What is Calm Abiding Mediation?

First:   Calm Abiding Meditation is rejoicing in the fullness of the present moment.  It is both blissful and peaceful while also being very alert / aware.  Calm abiding is not the stupor state of escapism.

Second: Calm Abiding is possible even for people with full lives.

Third: I don’t know about anybody else, but personally, I was so busy trying to meditate that it took me forever to recognize that Calm Abiding is about Abiding in the present moment.  Sounds, sensations, sights, thoughts, etc are all occurring in the present moment.  There is a lot going on in the present moment and we really need to pull back and just appreciate and wonder beauty of each moment.

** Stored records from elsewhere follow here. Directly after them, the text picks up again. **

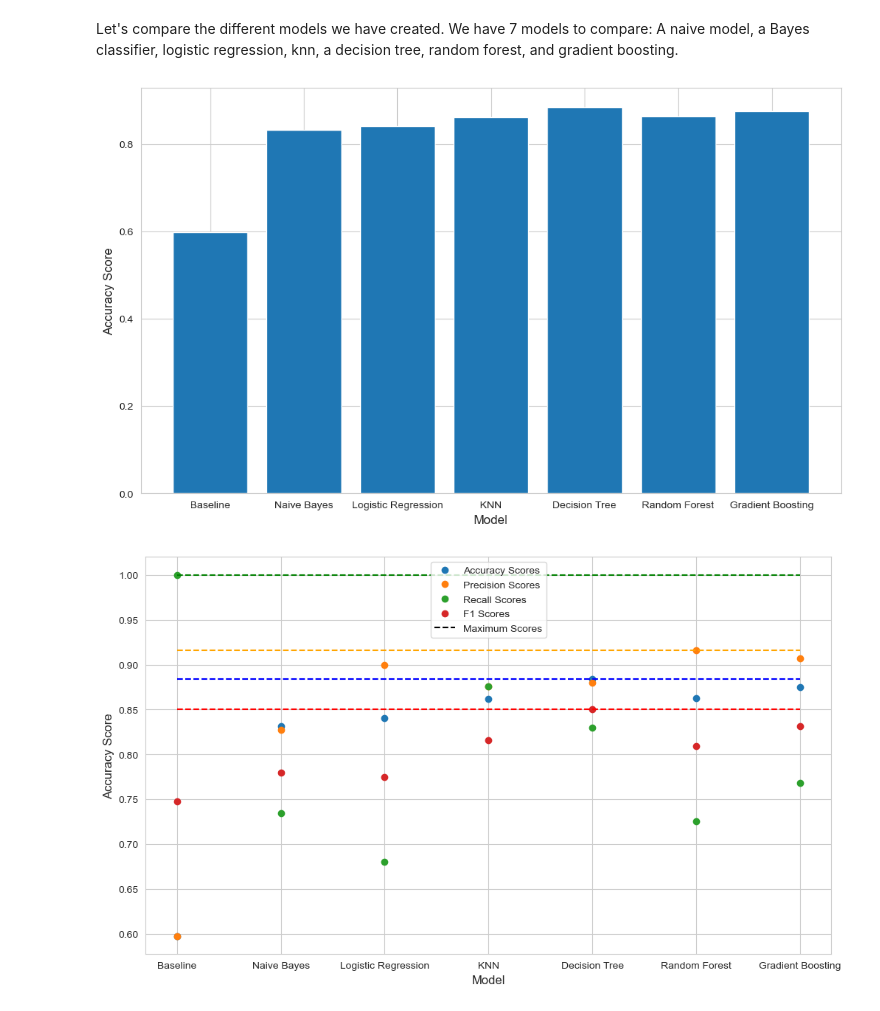
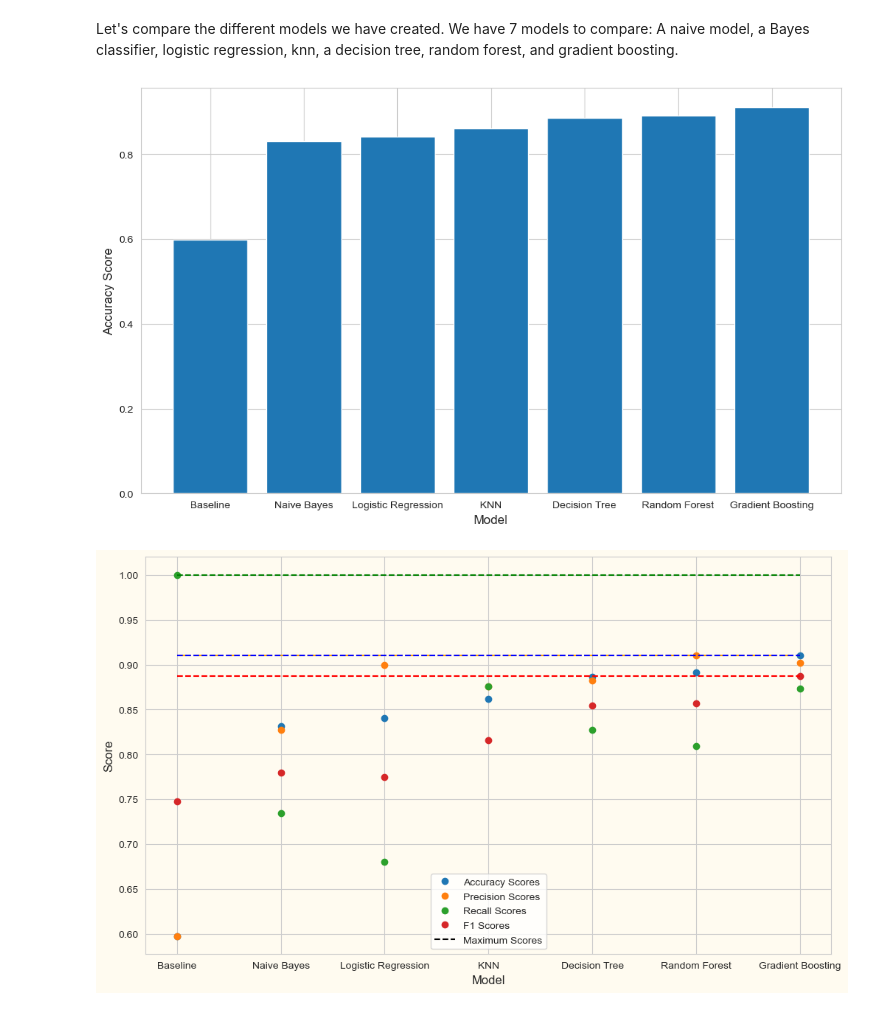
Before and after one commit to kbspecht/erdos-2025-wildfire-structural-damage, a Jupyter notebook: models/Model_Comparison.ipynb, the cells around one changed output. Drawn from its saved outputs; the diff is of its cells as text; code cells hidden in the pictures.

```diff
--- a/models/Model_Comparison.ipynb
+++ b/models/Model_Comparison.ipynb
@@ -9,10 +9,10 @@ import seaborn as sns
 sns.set_style("whitegrid")
 # %%
 Models = np.array(['Baseline', 'Naive Bayes', 'Logistic Regression', 'KNN', 'Decision Tree', 'Random Forest', 'Gradient Boosting'])
-Accuracies = np.array([0.5976635514018691, 0.831385837812573, 0.8408506660434681, 0.8615330684739425, 0.8836955675001947, 0.8628184155176443, 0.8749707875671886])
-Recalls = np.array([1.000000000, 0.7345338367702585, 0.68051118, 0.8755821689953427, 0.83, 0.7255300609933197, 0.76822538])
-Precisions = np.array([0.59766355, 0.8270111183780249, 0.89942418, 0.8755821689953427, 0.88, 0.916024935826916, 0.90675351])
-F1s = np.array([0.74817198, 0.780000, 0.77480159, 0.8162505814855017, 0.85,0.8097244732576986, 0.83176101, ])
+Accuracies = np.array([0.5976635514018691, 0.831385837812573, 0.8408506660434681, 0.8615330684739425, 0.8863052114980136, 0.8910960504790839, 0.9107268053283477])
+Recalls = np.array([1.000000000, 0.7345338367702585, 0.68051118, 0.8755821689953427, 0.82776648, 0.8091780424048794, 0.87307581])
+Precisions = np.array([0.59766355, 0.8270111183780249, 0.89942418, 0.8755821689953427, 0.88235294, 0.9101600784057498, 0.90189019])
+F1s = np.array([0.74817198, 0.780000, 0.77480159, 0.8162505814855017, 0.85418852,0.8567035670356704, 0.88724911 ])
 # %%
 plt.figure(figsize=(12,7))
 plt.bar(Models, Accuracies)
@@ -24,32 +24,37 @@ plt.ylabel("Accuracy Score", fontsize=12)
 
 plt.show()
 # %% [output]
-[figure, old version]
+[figure, new version]
 # %%
-plt.figure(figsize=(12,7))
+plt.figure(figsize=(12,7), facecolor = ('#fffbf0'))
 
 plt.plot(Models, Accuracies, 'o', label = 'Accuracy Scores' )
 plt.plot(Models, Precisions, 'o', label = 'Precision Scores')
 plt.plot(Models, Recalls, 'o', label = 'Recall Scores')
 plt.plot(Models, F1s, 'o', label = 'F1 Scores')
 plt.legend(loc = 'upper center')
 
-plt.plot(Models, Accuracies*0 + np.max(Accuracies),'--', color = 'blue')
-plt.plot(Models, Accuracies*0 + np.max(Precisions),'--', color = 'orange')
+
+plt.plot(Models, Accuracies*0 + np.max(Precisions),'-.', color = 'orange')
 plt.plot(Models, Accuracies*0 + np.max(Recalls),'--', color = 'green')
 plt.plot(Models, Accuracies*0 + np.max(F1s),'--', color = 'red')
+plt.plot(Models, Accuracies*0 + np.max(Accuracies),'--', color = 'blue')
 plt.plot([],[],'--', label = 'Maximum Scores', color = 'black')
-plt.legend(loc = 'upper center')
+plt.legend(loc = 'lower center')
 
 
 
 plt.xticks(fontsize=10)
 plt.yticks([.6 + .05*i for i in range(9)],fontsize=10)
 
+ax = plt.gca()
+ax.set_facecolor('#fffbf0')
+
+
 
 plt.xlabel("Model", fontsize=12)
-plt.ylabel("Accuracy Score", fontsize=12)
+plt.ylabel("Score", fontsize=12)
 
 plt.show()
 # %% [output]
-[figure, old version]
+[figure, new version]
```
Also changed, not shown: 2 other files.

Fourth: Thinking is stressful. (That’s dukkha to you Buddhists.) Take a break from thinking and analyzing and judging everything. (Trust me, your thoughts will wait around for you.)  Give yourself some time each day to sense fully the present moment.  Listen to the ocean, or the wind, or the bird,s or the traffic, or whatever, with your full being.  Don’t think about it, just perceive.

Fifth: You are not your thoughts.  In fact, your thoughts are just a small part of your experience.  Unfortunately, we tend to obsessively focus on our thoughts.  We confuse our thoughts about who we are, with what we truly are.

Sixth: Calm Abiding is joyful.  Really!

Seventh:  Calm Abiding Meditation takes commitment.  You need to make time in your daily life to just be.  You really do need that 30 minutes, or more, each day with nothing to do but sit, breath, and be aware.  (It is only boring because we have become accustomed to having our minds stimulated non-stop.)

Eight:  As you grow your practice will grow and change.   Calm Abiding is only one part of the Buddhist Path.  Buddhism is a way of life which involves: faith, study, ethics, ritual, community, meditation, self reflection and transformation.

If you want to change your life, you need to be willing to change.  The Dharma can help you make that change.

Peace, Paul

Problems with Prisons for Profit

February 12, 2009


In my book, making money by imprisoning people is, at best, morally questionable. Yet this is exactly what privatizing prisons means. Prison corporations profit by incarcerating the most people, for the longest amount of time, while spending the least amount of money.

It is in the prison corporation’s best interest to have an ever increasing incarceration rate and a high recidivism rate. Reforming prisoners into well adjusted members of society is not good for the bottom line.

Obviously, having prisons that are for profit businesses leads to all the normal corruption and greed that we encounter in the corporate world. Here is an article about one recent case of corruption that has affected the lives of hundreds of youths:  Pa. Judges Accused of Jailing Kids for Cash.

Peace, Paul